Exercise objective:
Find the word "cells" in the records and copy every line where it occurs.

Given entries:
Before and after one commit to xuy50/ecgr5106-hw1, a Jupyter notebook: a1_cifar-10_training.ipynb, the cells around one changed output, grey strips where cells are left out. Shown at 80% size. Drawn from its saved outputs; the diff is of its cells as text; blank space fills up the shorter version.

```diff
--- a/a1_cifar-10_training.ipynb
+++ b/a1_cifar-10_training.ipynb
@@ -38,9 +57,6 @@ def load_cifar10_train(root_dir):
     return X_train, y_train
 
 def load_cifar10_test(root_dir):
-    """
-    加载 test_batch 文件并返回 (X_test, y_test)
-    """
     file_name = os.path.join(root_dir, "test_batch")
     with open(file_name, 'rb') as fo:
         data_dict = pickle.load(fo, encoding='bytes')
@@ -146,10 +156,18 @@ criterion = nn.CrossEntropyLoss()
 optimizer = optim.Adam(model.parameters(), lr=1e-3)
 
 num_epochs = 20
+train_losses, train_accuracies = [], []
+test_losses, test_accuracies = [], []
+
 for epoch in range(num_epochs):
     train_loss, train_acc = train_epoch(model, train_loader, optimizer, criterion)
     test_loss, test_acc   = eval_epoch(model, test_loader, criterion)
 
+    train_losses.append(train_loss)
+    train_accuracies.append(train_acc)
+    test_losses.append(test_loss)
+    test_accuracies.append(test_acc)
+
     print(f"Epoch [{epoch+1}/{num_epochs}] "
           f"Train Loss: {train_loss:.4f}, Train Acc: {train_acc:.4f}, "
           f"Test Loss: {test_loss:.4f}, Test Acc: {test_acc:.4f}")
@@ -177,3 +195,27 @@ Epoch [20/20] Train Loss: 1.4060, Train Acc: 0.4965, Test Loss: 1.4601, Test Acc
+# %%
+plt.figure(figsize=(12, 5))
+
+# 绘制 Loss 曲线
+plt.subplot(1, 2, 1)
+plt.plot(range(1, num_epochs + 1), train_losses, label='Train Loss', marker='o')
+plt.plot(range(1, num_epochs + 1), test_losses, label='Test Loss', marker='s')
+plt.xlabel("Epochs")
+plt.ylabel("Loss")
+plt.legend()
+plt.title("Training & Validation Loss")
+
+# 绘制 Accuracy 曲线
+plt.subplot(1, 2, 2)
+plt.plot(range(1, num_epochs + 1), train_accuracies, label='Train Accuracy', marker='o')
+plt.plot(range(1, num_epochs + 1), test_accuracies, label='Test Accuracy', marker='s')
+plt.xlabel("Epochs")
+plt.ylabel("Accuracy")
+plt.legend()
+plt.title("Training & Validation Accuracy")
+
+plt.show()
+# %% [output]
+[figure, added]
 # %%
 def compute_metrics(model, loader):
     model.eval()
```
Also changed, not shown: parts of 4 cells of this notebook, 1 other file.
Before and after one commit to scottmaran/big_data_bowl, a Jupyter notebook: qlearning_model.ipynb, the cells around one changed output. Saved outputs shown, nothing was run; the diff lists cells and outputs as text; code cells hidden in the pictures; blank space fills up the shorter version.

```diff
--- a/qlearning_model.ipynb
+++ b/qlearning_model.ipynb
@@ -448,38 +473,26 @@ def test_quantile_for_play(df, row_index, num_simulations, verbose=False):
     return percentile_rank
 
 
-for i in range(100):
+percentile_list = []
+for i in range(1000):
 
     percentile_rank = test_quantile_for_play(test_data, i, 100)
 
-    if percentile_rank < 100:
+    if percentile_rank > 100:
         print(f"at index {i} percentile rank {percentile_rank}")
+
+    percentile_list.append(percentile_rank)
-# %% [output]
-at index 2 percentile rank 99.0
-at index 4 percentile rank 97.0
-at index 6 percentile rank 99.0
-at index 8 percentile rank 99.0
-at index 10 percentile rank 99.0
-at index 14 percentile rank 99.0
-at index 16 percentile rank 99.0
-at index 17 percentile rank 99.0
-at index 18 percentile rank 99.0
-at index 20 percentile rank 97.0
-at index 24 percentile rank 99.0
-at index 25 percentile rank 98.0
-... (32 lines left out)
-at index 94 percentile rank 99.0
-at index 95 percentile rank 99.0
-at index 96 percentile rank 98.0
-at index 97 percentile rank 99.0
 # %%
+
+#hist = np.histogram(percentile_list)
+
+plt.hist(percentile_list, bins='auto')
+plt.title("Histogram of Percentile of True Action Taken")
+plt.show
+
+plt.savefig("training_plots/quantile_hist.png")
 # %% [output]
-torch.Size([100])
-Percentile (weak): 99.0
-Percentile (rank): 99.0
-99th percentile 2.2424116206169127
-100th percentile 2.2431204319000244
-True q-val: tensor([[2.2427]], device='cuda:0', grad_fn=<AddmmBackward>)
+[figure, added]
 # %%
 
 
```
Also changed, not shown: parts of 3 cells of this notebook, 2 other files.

Written response:
Before and after one commit to xuy50/ecgr5106-hw1, a Jupyter notebook: a1_cifar-10_training.ipynb, the cells around one changed output, grey strips where cells are left out. Shown at 80% size. Drawn from its saved outputs; the diff is of its cells as text; blank space fills up the shorter version.
Also changed, not shown: parts of 4 cells of this notebook, 1 other file.
Before and after one commit to scottmaran/big_data_bowl, a Jupyter notebook: qlearning_model.ipynb, the cells around one changed output. Saved outputs shown, nothing was run; the diff lists cells and outputs as text; code cells hidden in the pictures; blank space fills up the shorter version.
Also changed, not shown: parts of 3 cells of this notebook, 2 other files.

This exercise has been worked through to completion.